The increased ionic character of the residual polymer phase proposed in this scheme is particularly significant. Coordination between anionic groups on the polymer with multivalent metal ions, either at pigment surfaces or dissolved in the organic phase, is suggested as contributing significantly to cohesion of the paint film, increasing compactness and stiffness. Aging of paint films will, by both oxidation and/or hydrolysis, lead to increased polarity in the paint film and to the increasing anionic functionality of the paint binder. The formation of oxygenated functional groups (ethers, peroxy cross-links, hydroxyls, carbonyls, etc.) into both the stationary and mobile phases will inevitably increase sensitivity of the organic phase to polar and hydrogen-bonding solvents. Since metal ion—medium interactions would contribute strongly to the overall cohesion of the paint film, these liquids might also disrupt paint film cohesion and pigment binding by interfering with the carboxylate—metal ion interaction, in addition to any solvation or swelling effect on the organic binder phase. Ion-dipole and ionic interactions between paint and solvent may become increasingly important in governing the response of paint films to cleaning liquids as they increase in age or state of deterioration.

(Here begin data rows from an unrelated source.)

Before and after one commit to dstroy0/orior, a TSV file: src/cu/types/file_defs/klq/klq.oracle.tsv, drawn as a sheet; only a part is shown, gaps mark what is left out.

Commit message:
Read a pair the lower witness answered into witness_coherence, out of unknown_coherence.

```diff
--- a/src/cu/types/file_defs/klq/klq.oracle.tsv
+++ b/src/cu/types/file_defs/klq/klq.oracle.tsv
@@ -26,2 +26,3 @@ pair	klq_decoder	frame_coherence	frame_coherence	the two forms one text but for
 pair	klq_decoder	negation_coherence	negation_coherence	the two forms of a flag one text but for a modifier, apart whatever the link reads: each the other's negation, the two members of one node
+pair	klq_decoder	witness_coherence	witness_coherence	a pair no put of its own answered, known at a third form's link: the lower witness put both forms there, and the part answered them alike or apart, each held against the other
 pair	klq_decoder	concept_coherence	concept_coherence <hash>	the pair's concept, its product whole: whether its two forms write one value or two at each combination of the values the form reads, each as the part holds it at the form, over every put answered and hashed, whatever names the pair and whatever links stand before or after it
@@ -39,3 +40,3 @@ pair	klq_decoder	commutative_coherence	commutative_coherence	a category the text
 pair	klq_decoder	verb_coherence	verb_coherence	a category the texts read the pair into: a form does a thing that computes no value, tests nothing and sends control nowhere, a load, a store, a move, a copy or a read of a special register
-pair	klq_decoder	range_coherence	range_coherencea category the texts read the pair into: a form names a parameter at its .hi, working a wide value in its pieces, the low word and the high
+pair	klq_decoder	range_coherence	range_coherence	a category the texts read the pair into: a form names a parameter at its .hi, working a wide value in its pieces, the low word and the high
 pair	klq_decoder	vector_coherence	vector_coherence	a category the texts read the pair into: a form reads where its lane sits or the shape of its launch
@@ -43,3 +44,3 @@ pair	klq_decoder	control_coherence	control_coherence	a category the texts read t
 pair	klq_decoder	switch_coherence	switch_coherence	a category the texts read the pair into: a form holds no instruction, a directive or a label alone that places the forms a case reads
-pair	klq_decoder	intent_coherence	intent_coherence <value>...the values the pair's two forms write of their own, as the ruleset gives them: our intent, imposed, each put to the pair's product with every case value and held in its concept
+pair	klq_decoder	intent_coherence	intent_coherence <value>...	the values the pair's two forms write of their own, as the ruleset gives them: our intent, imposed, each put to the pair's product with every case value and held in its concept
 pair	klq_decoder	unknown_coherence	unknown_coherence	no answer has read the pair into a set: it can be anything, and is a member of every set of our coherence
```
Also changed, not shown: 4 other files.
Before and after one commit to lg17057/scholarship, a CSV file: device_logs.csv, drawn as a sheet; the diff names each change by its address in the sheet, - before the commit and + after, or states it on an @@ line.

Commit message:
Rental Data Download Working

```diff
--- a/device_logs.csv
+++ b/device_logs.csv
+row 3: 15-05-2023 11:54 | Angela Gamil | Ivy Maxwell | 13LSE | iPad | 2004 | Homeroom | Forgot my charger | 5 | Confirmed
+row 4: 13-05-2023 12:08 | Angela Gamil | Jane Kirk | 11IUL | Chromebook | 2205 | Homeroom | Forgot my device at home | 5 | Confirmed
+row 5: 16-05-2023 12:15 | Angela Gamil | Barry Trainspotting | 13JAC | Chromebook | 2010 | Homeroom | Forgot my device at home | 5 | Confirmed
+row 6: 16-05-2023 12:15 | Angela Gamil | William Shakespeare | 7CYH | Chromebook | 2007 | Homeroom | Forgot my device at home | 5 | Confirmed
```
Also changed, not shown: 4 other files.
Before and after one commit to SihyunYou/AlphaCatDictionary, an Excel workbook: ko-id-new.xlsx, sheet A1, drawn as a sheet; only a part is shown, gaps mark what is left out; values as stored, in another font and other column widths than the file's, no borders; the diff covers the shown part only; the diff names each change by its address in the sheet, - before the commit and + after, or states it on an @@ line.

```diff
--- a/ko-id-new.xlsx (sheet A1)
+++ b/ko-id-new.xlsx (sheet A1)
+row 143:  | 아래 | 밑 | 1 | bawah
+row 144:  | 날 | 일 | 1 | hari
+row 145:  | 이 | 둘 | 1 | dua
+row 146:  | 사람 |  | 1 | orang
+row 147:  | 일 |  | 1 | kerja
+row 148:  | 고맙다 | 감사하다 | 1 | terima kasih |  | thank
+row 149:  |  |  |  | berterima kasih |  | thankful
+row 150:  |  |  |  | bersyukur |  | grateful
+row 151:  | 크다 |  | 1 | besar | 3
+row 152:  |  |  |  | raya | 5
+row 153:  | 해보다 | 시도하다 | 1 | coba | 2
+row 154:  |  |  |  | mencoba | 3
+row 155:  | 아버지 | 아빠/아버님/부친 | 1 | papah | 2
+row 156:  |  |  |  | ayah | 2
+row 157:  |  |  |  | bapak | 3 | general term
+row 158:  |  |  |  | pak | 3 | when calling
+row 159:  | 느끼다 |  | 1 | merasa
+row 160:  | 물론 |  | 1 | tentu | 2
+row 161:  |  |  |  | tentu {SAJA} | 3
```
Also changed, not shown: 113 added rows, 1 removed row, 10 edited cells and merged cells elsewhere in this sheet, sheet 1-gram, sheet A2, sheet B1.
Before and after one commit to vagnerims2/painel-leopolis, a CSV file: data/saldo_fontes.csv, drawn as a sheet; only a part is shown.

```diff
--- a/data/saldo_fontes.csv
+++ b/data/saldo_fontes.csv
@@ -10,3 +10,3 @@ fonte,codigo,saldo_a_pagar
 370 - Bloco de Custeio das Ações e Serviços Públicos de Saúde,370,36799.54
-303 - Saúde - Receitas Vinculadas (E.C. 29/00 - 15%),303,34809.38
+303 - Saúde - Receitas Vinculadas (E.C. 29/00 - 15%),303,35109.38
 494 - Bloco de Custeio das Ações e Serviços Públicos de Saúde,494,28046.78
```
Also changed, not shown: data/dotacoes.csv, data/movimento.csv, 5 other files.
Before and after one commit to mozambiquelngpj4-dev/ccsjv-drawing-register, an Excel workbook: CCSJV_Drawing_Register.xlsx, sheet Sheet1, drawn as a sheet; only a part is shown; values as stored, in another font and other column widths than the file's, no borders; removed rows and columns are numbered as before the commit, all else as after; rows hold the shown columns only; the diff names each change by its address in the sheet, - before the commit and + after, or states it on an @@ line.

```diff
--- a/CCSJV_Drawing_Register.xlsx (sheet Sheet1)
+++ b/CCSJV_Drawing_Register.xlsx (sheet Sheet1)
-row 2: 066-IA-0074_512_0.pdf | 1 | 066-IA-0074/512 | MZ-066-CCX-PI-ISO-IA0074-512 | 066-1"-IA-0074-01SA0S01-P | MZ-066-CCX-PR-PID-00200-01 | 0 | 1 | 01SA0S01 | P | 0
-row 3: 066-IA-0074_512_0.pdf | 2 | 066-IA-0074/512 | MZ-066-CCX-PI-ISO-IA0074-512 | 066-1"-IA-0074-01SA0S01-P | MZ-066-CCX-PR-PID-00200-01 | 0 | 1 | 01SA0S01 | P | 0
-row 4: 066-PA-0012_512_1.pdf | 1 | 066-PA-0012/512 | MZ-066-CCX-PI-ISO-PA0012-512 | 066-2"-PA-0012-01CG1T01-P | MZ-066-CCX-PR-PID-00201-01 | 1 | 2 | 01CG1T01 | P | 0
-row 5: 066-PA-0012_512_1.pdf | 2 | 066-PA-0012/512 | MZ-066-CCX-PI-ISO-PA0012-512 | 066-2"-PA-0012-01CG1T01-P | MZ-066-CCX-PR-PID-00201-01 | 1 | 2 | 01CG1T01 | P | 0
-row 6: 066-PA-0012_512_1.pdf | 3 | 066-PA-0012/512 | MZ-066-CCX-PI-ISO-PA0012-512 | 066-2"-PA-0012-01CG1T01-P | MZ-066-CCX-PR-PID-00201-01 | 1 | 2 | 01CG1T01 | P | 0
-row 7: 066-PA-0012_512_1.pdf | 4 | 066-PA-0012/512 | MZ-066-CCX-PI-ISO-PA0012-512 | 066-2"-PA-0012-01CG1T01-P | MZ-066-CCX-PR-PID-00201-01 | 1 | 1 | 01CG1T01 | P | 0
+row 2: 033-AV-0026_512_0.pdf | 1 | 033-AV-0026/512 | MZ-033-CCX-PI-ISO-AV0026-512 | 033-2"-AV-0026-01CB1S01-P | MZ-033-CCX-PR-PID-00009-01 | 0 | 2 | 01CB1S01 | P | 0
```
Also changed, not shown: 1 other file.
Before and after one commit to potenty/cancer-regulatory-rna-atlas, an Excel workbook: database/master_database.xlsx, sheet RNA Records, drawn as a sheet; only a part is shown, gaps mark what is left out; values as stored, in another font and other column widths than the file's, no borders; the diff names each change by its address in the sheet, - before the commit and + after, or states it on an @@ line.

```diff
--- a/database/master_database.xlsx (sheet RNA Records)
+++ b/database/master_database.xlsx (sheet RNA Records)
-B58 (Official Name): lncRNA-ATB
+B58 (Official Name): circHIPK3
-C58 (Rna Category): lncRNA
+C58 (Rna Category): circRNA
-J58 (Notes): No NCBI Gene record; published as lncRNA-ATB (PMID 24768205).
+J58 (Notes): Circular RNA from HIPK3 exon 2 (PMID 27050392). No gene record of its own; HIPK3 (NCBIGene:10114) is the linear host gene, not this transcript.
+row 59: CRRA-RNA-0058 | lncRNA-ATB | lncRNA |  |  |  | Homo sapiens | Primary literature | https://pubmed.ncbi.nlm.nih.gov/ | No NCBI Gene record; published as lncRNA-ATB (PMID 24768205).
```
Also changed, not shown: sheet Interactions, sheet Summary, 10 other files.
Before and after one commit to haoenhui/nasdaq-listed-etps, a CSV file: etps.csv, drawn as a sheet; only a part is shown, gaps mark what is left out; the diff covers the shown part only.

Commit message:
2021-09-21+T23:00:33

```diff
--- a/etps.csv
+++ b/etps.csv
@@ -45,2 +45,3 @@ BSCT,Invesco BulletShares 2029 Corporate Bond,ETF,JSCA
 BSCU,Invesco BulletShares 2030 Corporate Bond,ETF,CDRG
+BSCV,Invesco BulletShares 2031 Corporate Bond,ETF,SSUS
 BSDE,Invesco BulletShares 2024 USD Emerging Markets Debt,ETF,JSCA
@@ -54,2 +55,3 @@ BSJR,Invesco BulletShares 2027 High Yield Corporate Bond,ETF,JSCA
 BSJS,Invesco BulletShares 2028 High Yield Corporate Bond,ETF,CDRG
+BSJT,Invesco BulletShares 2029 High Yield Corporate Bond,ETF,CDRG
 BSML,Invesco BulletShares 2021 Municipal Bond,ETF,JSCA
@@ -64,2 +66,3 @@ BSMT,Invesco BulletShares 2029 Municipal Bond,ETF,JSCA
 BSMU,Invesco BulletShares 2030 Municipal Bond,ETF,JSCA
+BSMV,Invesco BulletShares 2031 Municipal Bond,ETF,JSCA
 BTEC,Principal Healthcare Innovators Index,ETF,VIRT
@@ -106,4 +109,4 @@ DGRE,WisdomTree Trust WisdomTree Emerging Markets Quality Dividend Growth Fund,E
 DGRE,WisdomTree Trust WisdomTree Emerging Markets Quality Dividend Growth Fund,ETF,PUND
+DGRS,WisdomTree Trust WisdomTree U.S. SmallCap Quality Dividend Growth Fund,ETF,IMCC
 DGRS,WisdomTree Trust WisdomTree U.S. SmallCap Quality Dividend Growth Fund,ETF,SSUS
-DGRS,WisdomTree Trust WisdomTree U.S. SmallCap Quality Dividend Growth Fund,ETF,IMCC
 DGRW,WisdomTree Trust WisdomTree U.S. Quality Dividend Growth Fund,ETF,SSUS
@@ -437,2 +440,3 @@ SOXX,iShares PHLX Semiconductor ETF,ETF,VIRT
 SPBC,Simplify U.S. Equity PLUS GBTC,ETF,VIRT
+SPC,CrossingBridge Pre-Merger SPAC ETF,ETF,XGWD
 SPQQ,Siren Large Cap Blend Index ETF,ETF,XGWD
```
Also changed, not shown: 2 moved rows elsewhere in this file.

The mass of the organic phase of the paint film is known to diminish significantly as a consequence of aging, through loss of volatile scission products and molecules not immobilized in the polymer network. In combination with the increased cohesiveness conferred by internal electrostatic and H-bonding forces, this effect may result in severely aged paint films showing only low magnitudes of swelling in solvents compared to their young counterparts. It is conceivable that solvent sorption may cause the cohesion of old paint films to be interfered with by processes additional to, and more chemically complex than, the simple solvation swelling of the organic binder phase. Swelling—that is, gelation, softening and physical enlargement of the organic binder phase—may be a phenomenon of risk in cleaning that is most pertinent to relatively young or mediumrich oil paints. In the long run it may be that alternative investigative approaches will be necessary to examine properly the influence of solvents on the cohesion of paints that are appreciably aged.

For the moment, however, there is value in reexamining the solvent-induced swelling behavior of typical young-mature oil paint films to clarify their sensitivities to solvents of various types. It is hoped that the results will help in providing a better understanding of paint-solvent interactions and will contribute to an improved theoretical framework for selecting solvents in the cleaning of paintings. Essentially, the goal is to provide a broader range of scientific evidence that will improve the precision with which practical conservators might deploy these chemical tools in execution of the craft of cleaning paintings. The primary objective has been to measure the degree and rate of swelling of selected paint films when immersed in a range of organic solvents repre-sentative of those commonly used in the cleaning of paintings and of specific chemical classes.


Copyright 2002 American Institution for Conservation of Historic & Artistic Works